The exhibition Otto Dix: The Evil Eye, on display at the Tate, Liverpool, is a collection of portraits taken in Germany between 1919 and 1933. The photographer’s philosophy was that the subliminal messages received from people’s facial expressions, clothing and surroundings are able to describe the conditions of the society in which they were living. I am not sure whether I agree entirely but I admire the use of photography to document the lives of ordinary people.
Dix took portraits of a wide range of people of the time – artisans, children, musicians, actors, vagrants, aristocrats, businessmen, gypsies, Politicians, soldiers and the Hitler Youth. The photos are displayed against a backdrop of a textual history of the period. More information here.
The Roy Lichtenstein exhibition was, as always, a bright and joyful display of his well known Pop Art, commonplace now but highly original and shockingly new when first released. Here are some of my favourites.
A large scale, block mounted, ‘Athena’ version of ‘Wham!’ hung over our fireplace at our student flat at 2 Market Place, Faversham in 1972/73.
I was in Liverpool for a couple of days visiting old friends, Jan and Gary Martin, and my brothers and sisters in law, Tommy and Terri and John and Mary. No trip to my home town is complete without a rant about the mindless vandalism caused to the historic waterfront by the steel and black glass offices and apartments constructed on Mann Island. The iconic architecture of the city’s ‘Three Graces’, particularly the view from Albert Dock, have been blighted forever by these illiterate structures, promoted no doubt as redolent of the prow of Ocean Liners.
On a happier note, the Albert Dock Warehouses, the first fireproof bonded warehouses in the world, are now complemented by tall ships docked alongside. The warehouses were constructed on cast iron columns and floors and designed by Jesse Hartley and Philip Hardwick in 1846.
Lastly, a trip to Southport with Gary. The first time I have been there in over 40 years. I used to cycle out there from Kirkby with some of my mates from school.

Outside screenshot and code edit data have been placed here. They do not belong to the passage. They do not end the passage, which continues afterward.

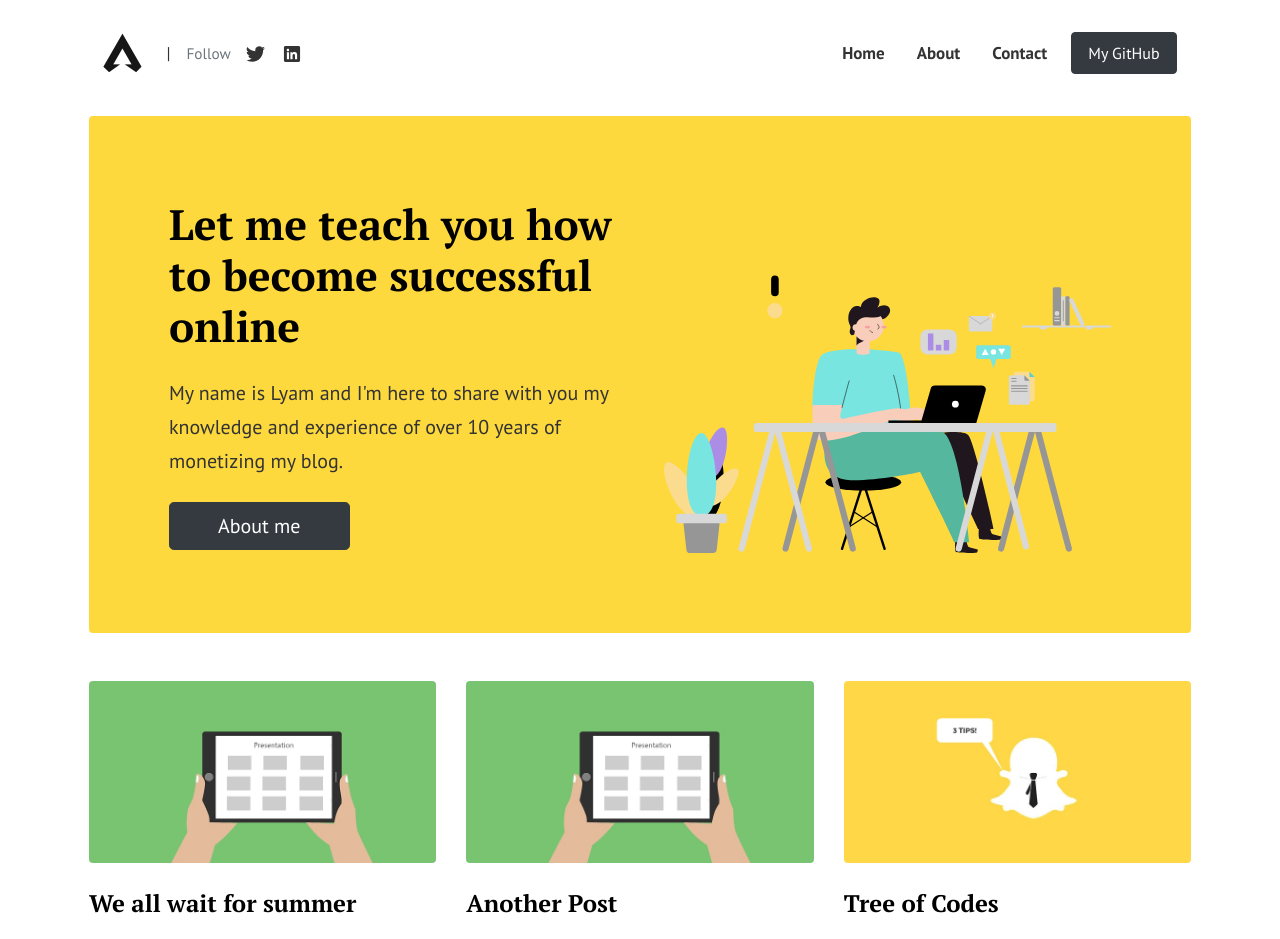
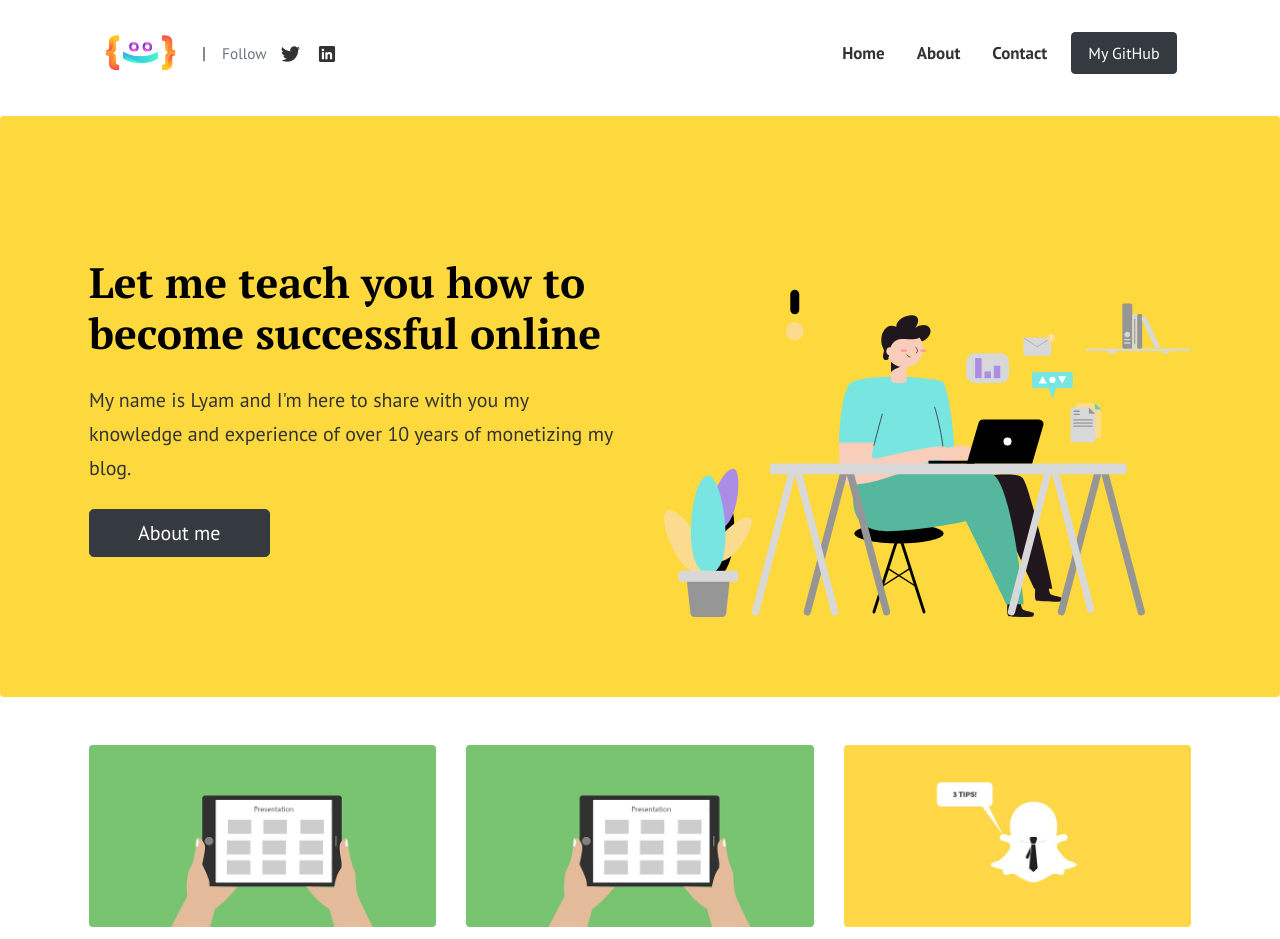
Before and after one commit to AlessioCoser/alessiocoser.github.io, a Jekyll site: the page built from index.html, in a window 1280 px wide and 1400 px high. Shown: the top 939 px of the window. Built offline with Jekyll 4.4.1, drawn with Linux system fonts in a browser that asks for light colours; the list of posts is cut into pages by our own code; comment, search, counter and statistics services are not loaded; some of the changed text lies outside the part shown.

Commit message:
improve menubar and change logo

```diff
--- a/_includes/banner.html
+++ b/_includes/banner.html
@@ -27,7 +27,7 @@
         </div>
         {% if page.banner.image %}
           <div class="col-md-6 text-right pl-0 pl-lg-4">
-            <img class="intro" height="500" src="{{site.baseurl}}{{page.banner.image}}">
+            <img class="intro" src="{{site.baseurl}}{{page.banner.image}}">
           </div>
         {% endif %}
       </div>
--- a/_layouts/default.html
+++ b/_layouts/default.html
@@ -40,7 +40,7 @@ gtag('config', '{{site.ganalytics}}');
 
           <a class="navbar-brand text-dark font-weight-bold big d-flex align-items-center" href="{{site.baseurl}}/">
           {% if site.logo %}
-          <img class="mr-2" src="{{site.baseurl}}/{{site.logo}}" alt="logo">
+          <img class="mr-2" src="{{site.baseurl}}/{{site.logo}}" height="40" alt="logo">
           {% else %}
           <span class="d-none d-md-inline-block">{{ site.title }}</span>
           {% endif %}
@@ -64,11 +64,13 @@ gtag('config', '{{site.ganalytics}}');
             </a>
           </div>
 
-          <button class="navbar-toggler" type="button" data-bs-toggle="collapse" data-bs-target="#navbarResponsive" aria-controls="navbarResponsive" aria-expanded="false" aria-label="Toggle navigation">
-            <svg xmlns="http://www.w3.org/2000/svg" width="26" height="26" fill="currentColor" class="bi bi-three-dots-vertical" viewBox="0 0 16 16">
-              <path d="M9.5 13a1.5 1.5 0 1 1-3 0 1.5 1.5 0 0 1 3 0zm0-5a1.5 1.5 0 1 1-3 0 1.5 1.5 0 0 1 3 0zm0-5a1.5 1.5 0 1 1-3 0 1.5 1.5 0 0 1 3 0z"/>
-            </svg>
-          </button>
+          <div class="navbar-toggler-flex">
+            <button class="navbar-toggler" type="button" data-bs-toggle="collapse" data-bs-target="#navbarResponsive" aria-controls="navbarResponsive" aria-expanded="false" aria-label="Toggle navigation">
+              <svg xmlns="http://www.w3.org/2000/svg" width="26" height="26" fill="currentColor" class="bi bi-three-dots-vertical" viewBox="0 0 16 16">
+                <path d="M9.5 13a1.5 1.5 0 1 1-3 0 1.5 1.5 0 0 1 3 0zm0-5a1.5 1.5 0 1 1-3 0 1.5 1.5 0 0 1 3 0zm0-5a1.5 1.5 0 1 1-3 0 1.5 1.5 0 0 1 3 0z"/>
+              </svg>
+            </button>
+          </div>
 
           <div class="collapse navbar-collapse" id="navbarResponsive">
             <ul class="navbar-nav ml-auto font-weight-bold d-flex align-items-center">
--- a/_sass/bootstrap/_navbar.scss
+++ b/_sass/bootstrap/_navbar.scss
@@ -123,6 +123,11 @@
   }
 }
 
+
+.navbar-toggler-flex{
+  flex: 1;
+  text-align: right;
+}
 // Keep as a separate element so folks can easily override it with another icon
 // or image file as needed.
 .navbar-toggler-icon {
--- a/assets/css/theme.scss
+++ b/assets/css/theme.scss
@@ -563,7 +563,10 @@ background-color: #fff;
     margin-top: 3rem;
 }
 
-img {max-width:100%;height: auto;}
+img {
+  max-width:100%;
+  /* height: auto; */
+}
 
 .bottompagination span.navigation a {
 	background: #fdd93d;
--- a/index.html
+++ b/index.html
@@ -3,7 +3,7 @@ title: Home
 layout: default
 background: '/img/bg-index.jpg'
 banner:
-  full: false
+  full: true
   color: "#fdd93d"
   image: /assets/images/intro.svg
   button:
```
Also changed, not shown: other parts of _layouts/default.html (+1 -1 lines), assets/images/logo.png.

Nothing much has changed: the sea is still nowhere to be seen. The town faintly visible on the horizon is Blackpool. Ken Dodd used to say: “I know a man who knows where the sea is”.